** Information given follows **

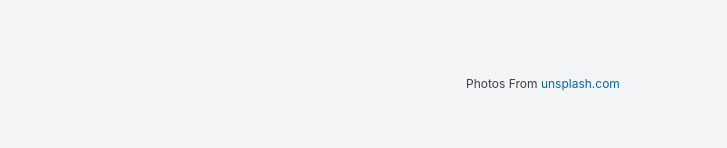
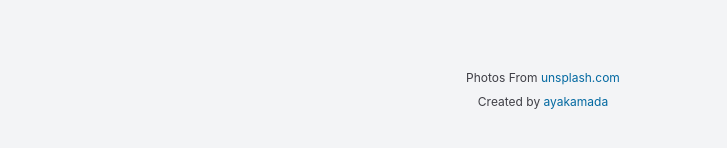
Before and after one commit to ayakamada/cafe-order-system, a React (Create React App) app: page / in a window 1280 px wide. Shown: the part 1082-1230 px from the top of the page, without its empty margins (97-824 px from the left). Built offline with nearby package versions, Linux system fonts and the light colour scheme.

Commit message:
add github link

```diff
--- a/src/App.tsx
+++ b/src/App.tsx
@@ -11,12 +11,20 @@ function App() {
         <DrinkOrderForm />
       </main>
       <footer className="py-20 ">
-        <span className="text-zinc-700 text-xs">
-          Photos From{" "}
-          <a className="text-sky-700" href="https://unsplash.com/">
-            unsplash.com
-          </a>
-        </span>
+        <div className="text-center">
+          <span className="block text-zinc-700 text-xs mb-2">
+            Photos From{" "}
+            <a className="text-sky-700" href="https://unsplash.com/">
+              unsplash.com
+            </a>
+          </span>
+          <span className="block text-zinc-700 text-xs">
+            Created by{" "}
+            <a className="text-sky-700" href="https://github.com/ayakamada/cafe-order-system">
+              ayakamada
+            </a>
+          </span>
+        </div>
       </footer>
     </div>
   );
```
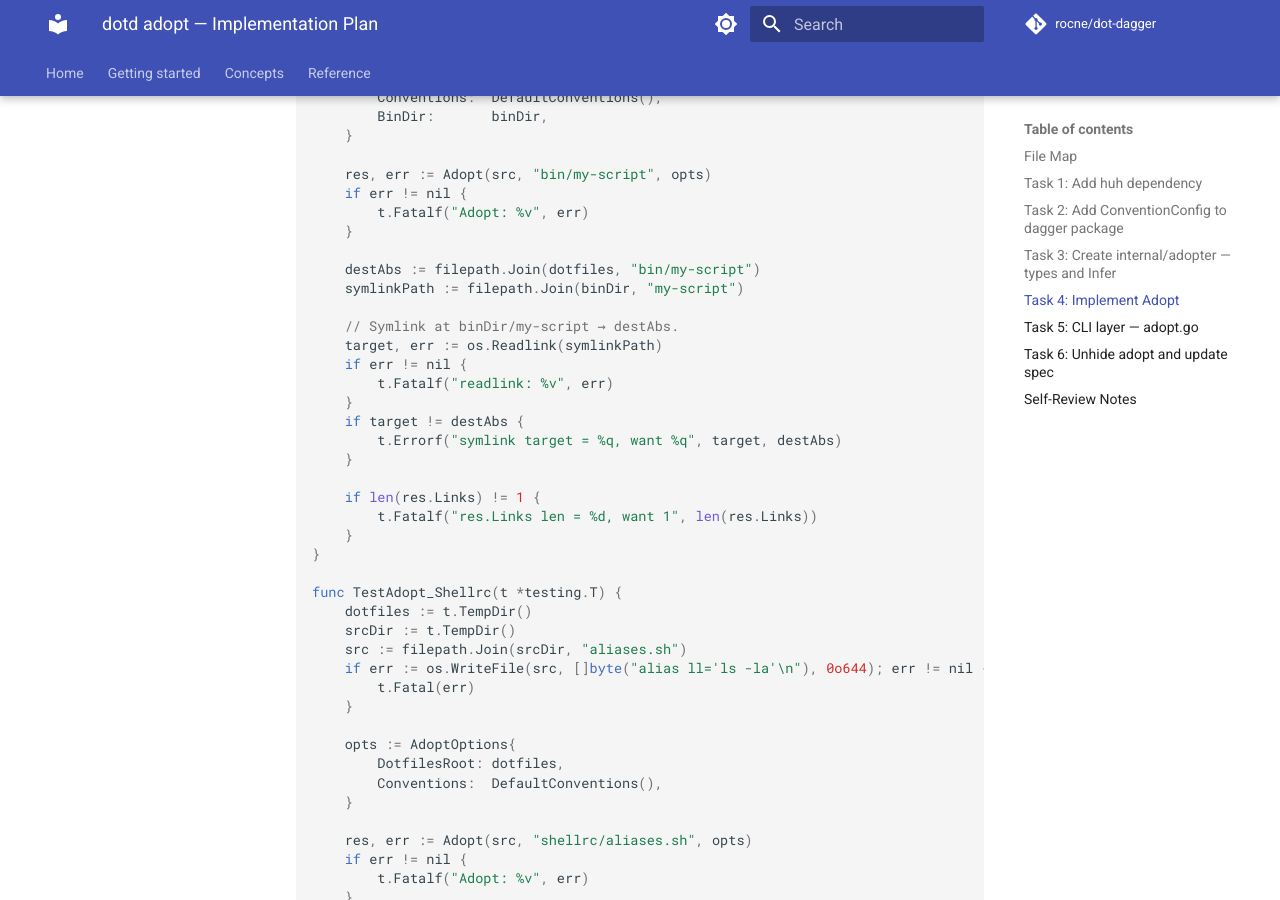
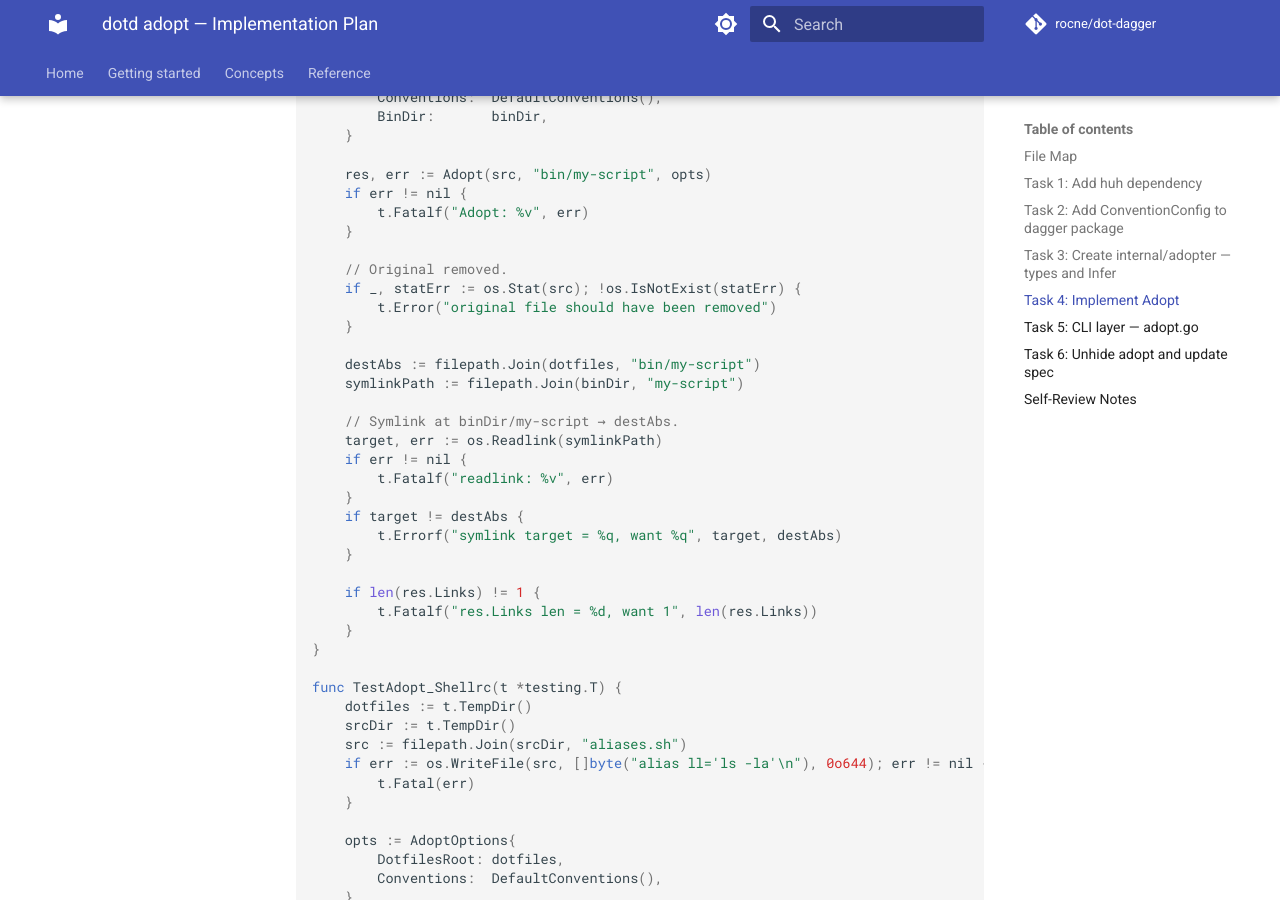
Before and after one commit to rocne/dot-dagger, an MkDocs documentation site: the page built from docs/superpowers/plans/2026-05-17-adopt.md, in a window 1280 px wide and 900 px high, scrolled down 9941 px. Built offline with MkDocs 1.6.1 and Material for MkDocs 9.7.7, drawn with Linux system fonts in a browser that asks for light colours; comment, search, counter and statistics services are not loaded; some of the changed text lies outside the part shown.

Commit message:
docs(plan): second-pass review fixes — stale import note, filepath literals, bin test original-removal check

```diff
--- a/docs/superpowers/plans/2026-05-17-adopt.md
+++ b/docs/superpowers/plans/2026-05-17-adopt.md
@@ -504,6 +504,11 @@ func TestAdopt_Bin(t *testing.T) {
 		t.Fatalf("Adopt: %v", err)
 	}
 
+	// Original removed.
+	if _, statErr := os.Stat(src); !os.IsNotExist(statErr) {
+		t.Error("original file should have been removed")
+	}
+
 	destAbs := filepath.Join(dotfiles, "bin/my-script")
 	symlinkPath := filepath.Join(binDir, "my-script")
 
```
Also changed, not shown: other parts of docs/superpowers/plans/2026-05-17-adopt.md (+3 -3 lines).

** End of Information given **

Give all the entries again exactly, dropping each picture.

Before and after one commit to ayakamada/cafe-order-system, a React (Create React App) app: page / in a window 1280 px wide. Shown: the part 1082-1230 px from the top of the page, without its empty margins (97-824 px from the left). Built offline with nearby package versions, Linux system fonts and the light colour scheme.

Commit message:
add github link

```diff
--- a/src/App.tsx
+++ b/src/App.tsx
@@ -11,12 +11,20 @@ function App() {
         <DrinkOrderForm />
       </main>
       <footer className="py-20 ">
-        <span className="text-zinc-700 text-xs">
-          Photos From{" "}
-          <a className="text-sky-700" href="https://unsplash.com/">
-            unsplash.com
-          </a>
-        </span>
+        <div className="text-center">
+          <span className="block text-zinc-700 text-xs mb-2">
+            Photos From{" "}
+            <a className="text-sky-700" href="https://unsplash.com/">
+              unsplash.com
+            </a>
+          </span>
+          <span className="block text-zinc-700 text-xs">
+            Created by{" "}
+            <a className="text-sky-700" href="https://github.com/ayakamada/cafe-order-system">
+              ayakamada
+            </a>
+          </span>
+        </div>
       </footer>
     </div>
   );
```
Before and after one commit to rocne/dot-dagger, an MkDocs documentation site: the page built from docs/superpowers/plans/2026-05-17-adopt.md, in a window 1280 px wide and 900 px high, scrolled down 9941 px. Built offline with MkDocs 1.6.1 and Material for MkDocs 9.7.7, drawn with Linux system fonts in a browser that asks for light colours; comment, search, counter and statistics services are not loaded; some of the changed text lies outside the part shown.

Commit message:
docs(plan): second-pass review fixes — stale import note, filepath literals, bin test original-removal check

```diff
--- a/docs/superpowers/plans/2026-05-17-adopt.md
+++ b/docs/superpowers/plans/2026-05-17-adopt.md
@@ -504,6 +504,11 @@ func TestAdopt_Bin(t *testing.T) {
 		t.Fatalf("Adopt: %v", err)
 	}
 
+	// Original removed.
+	if _, statErr := os.Stat(src); !os.IsNotExist(statErr) {
+		t.Error("original file should have been removed")
+	}
+
 	destAbs := filepath.Join(dotfiles, "bin/my-script")
 	symlinkPath := filepath.Join(binDir, "my-script")
 
```
Also changed, not shown: other parts of docs/superpowers/plans/2026-05-17-adopt.md (+3 -3 lines).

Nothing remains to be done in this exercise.